In trying to understand the inexplicable split decision win for Timothy Bradley over Manny Pacquiao last night the phrase "follow the money" keeps jumping into my head. I'm not scholar enough to know if that quote comes from Vladimir Lenin or Woodward and Bernstein, but I do know that where ever something fishy is going on involving millions of dollars that somebody is probably up to something and the most suspicious somebody is the one who stands to make the most money.
In the case of Pacquiao vs Bradley, that someone is Top Rank promoter Bob Arum who handles both fighters. Word is that Arum was likely to lose Pacquiao in 2013 but a Bradley win triggers a contractually mandated rematch that Arum will promote.
Arum talked to ESPN after the fight, was he crying crocodile tears?
"I've never been as ashamed of the sport of boxing as I am tonight.
"I'll make a lot of money off the rematch, but this was outrageous," he said.
Here's what Scott Christ of Bad Left Hook has to say:
Well, here's the deal.

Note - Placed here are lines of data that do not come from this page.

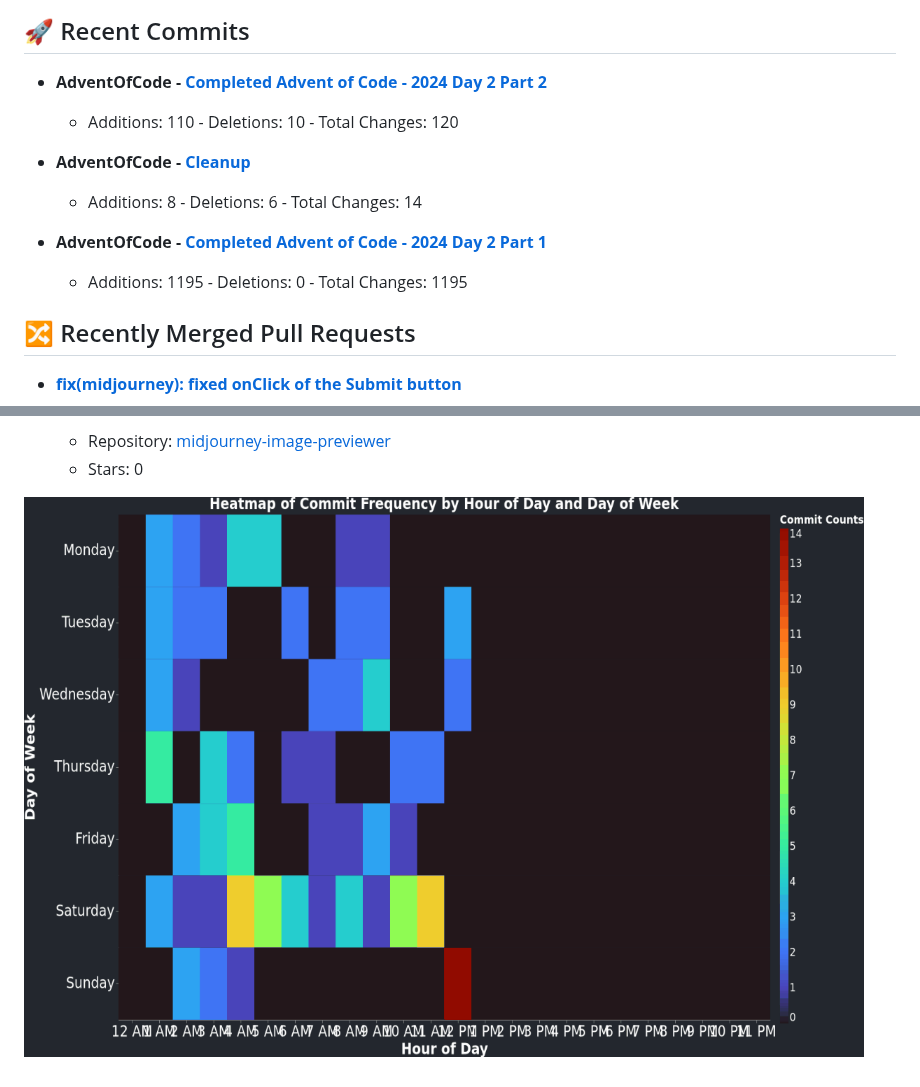
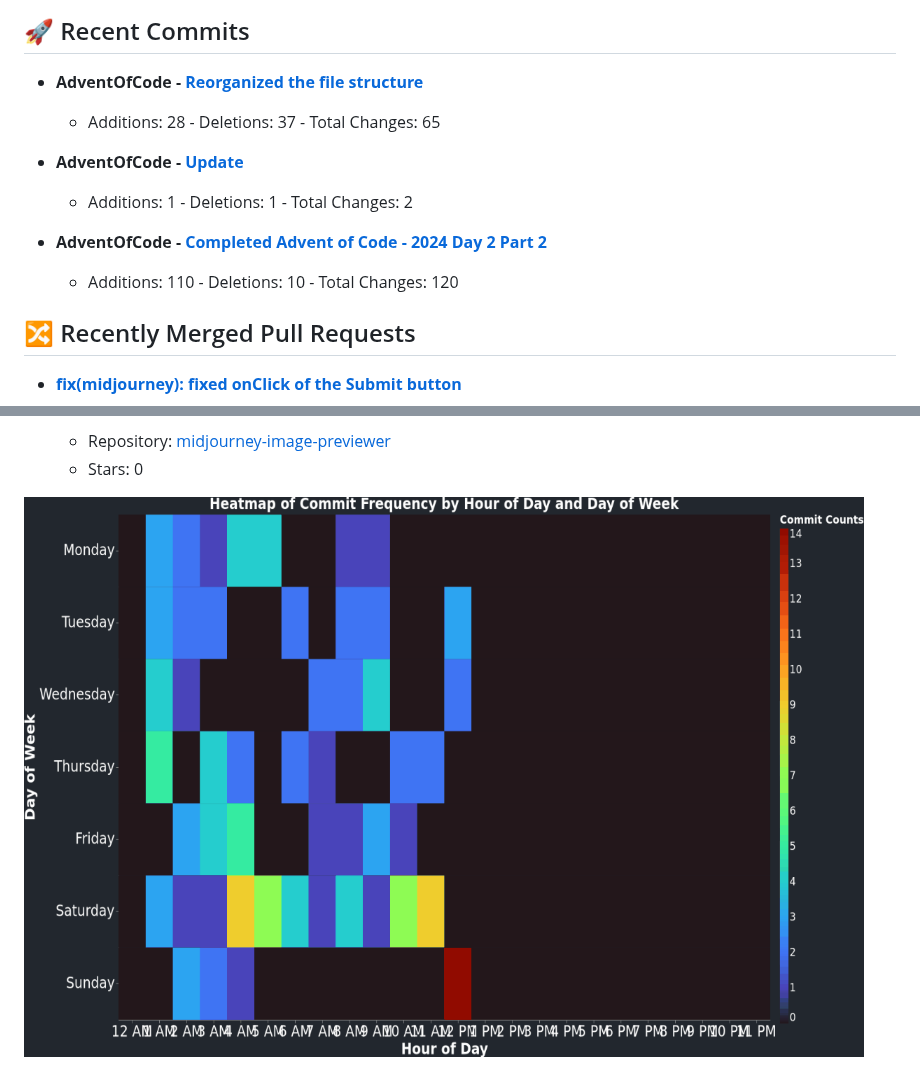
Before and after one commit to renerod1/renerod1, a Markdown page: README.md, 2 parts joined by grey strips. GitHub-like rendering; pictures changed too: DataVisuals/data.gif.

Commit message:
Updated data

```diff
--- a/README.md
+++ b/README.md
@@ -32,14 +32,14 @@ Here are some ideas to get you started:
 
 ## 🚀 Recent Commits
 
+- **AdventOfCode - [Reorganized the file structure](https://github.com/renerod1/AdventOfCode/commit/dbf47f193ec7f70c860cf64ed126938a545c2bae)**
+   - Additions: 28 - Deletions: 37 - Total Changes: 65
+
+- **AdventOfCode - [Update](https://github.com/renerod1/AdventOfCode/commit/08bb3b9ca711836eea51ae9d69f3bdabc56c0314)**
+   - Additions: 1 - Deletions: 1 - Total Changes: 2
+
 - **AdventOfCode - [Completed Advent of Code - 2024 Day 2 Part 2](https://github.com/renerod1/AdventOfCode/commit/47b173f2a77a0b153778b5d15e8363ee63d2dd9c)**
    - Additions: 110 - Deletions: 10 - Total Changes: 120
-
-- **AdventOfCode - [Cleanup](https://github.com/renerod1/AdventOfCode/commit/0065b507de87b2d35f03a9de1eb8a5893379faf9)**
-   - Additions: 8 - Deletions: 6 - Total Changes: 14
-
-- **AdventOfCode - [Completed Advent of Code - 2024 Day 2 Part 1](https://github.com/renerod1/AdventOfCode/commit/9f2cdc7a593ecc27245aea73ad1e0c9eb5a0bf9f)**
-   - Additions: 1195 - Deletions: 0 - Total Changes: 1195
 
 ## 🔀 Recently Merged Pull Requests
 
```
Also changed, not shown: other parts of README.md (+1 -1 lines), DataVisuals/commit_heatmap.png, DataVisuals/wordcloud.png.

Arum says he's concerned about the credibility of the sport, but whatever. The sport's credibility has probably been in the crapper for long enough at this point that it probably is more akin to a long-term floater than a fresh turd in the bowl.
Also, Arum not only doesn't have to hear "Mayweather-Pacquiao" again for the rest of 2012, but he doesn't have to deal with that damned Juan Manuel Marquez and his demands and ego, either. He's got another Top Rank vs Top Rank fight for November. I'm not accusing him of anything. I'm saying as a promoter, he can't really be that unhappy with what's going down here. There's a lot of potential upside if they figure out the right approach.
ESPN's Teddy Atlas has the most in-depth and outrageous take on Arum's potential malfeasance, we'll hear from him after the jump.
From the video of Teddy Atlas laying out his theories (thanks to Bad Left Hook for transcribing):
"I'm not sure if it's accurate that Pacquiao was about to leave one of the kingpins of the sport, Bob Arum. His contract was running out. But I think it was. And when that happens, sometimes funny things happen. But the bottom line is, if you're an honest man, if you're a competent person that knows what he's watching, Pacquiao won that fight. Only one man won that fight. And, you know, he doesn't get the decision. It's an injustice to the sport, injustice to the fighters, injustice to the fanbase. It's one of the fallacies. It's one of the problems with the sport of boxing right now is that the wrong guy wins sometimes."
"I think I touched on it a moment ago, the possibility that he might not be signing up with the power broker, Bob Arum. I mean, look, the worst thing you can say about the sport is it's either corruption or incompetence. If it's incompetence, that should be corrected. That the judges that control the destiny of these fighters, fighters that leave a part of themselves in the ring quite often when they leave the ring, like Frazier and Ali did in those great, epic fights. There's less of themselves when they leave that ring. That's a great responsibility, to make sure you get it right as judges. And a lot of times, unfortunately, the judges, they just don't get it right. They don't know what they're watching. In this case again, they don't know what they're watching, at the very best. Which is a sad thing to say, that at the best they didn't know what they were watching, and at the worst they were influenced by other outside forces."
I should note that not every outside observer thought it was a clear win for Pacquiao. Norm Frauenheim of the New York Times summed up the fight like this:
Bradley overcame Pacquiao's advantage in speed over the first six rounds with head-rocking power that eventually left Pacquiao, a Filipino congressman, looking tired and slow.